Activity:
For the records below, give the number of lines in which "only" appears, and add nothing else.

Dataset records:

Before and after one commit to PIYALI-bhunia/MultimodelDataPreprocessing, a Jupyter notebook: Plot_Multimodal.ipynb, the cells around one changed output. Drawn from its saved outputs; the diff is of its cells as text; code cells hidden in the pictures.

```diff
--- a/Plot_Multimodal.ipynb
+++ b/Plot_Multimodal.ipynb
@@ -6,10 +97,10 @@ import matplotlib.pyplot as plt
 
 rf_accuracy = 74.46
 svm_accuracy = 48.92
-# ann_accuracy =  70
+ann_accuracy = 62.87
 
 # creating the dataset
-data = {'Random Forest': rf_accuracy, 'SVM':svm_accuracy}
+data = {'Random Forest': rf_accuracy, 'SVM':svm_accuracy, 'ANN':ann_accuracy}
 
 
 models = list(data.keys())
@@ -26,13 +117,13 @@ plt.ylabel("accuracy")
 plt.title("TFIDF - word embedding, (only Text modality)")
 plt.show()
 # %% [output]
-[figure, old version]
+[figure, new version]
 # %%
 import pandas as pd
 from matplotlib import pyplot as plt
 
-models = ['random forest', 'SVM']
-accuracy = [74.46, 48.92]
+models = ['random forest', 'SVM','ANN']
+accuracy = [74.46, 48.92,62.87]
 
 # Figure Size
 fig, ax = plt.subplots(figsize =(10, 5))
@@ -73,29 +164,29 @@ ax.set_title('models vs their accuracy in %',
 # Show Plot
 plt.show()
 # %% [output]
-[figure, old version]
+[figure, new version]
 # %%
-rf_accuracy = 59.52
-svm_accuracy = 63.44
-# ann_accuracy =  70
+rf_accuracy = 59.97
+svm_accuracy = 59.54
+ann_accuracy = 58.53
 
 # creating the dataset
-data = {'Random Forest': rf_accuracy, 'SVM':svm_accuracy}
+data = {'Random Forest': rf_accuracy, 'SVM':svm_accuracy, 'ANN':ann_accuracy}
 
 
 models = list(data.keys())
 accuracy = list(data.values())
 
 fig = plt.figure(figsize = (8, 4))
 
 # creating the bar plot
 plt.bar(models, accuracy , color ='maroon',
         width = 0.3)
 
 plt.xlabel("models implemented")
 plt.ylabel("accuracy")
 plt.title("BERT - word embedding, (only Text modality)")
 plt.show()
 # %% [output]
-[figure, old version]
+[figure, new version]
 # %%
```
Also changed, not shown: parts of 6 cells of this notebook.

Written solution:
2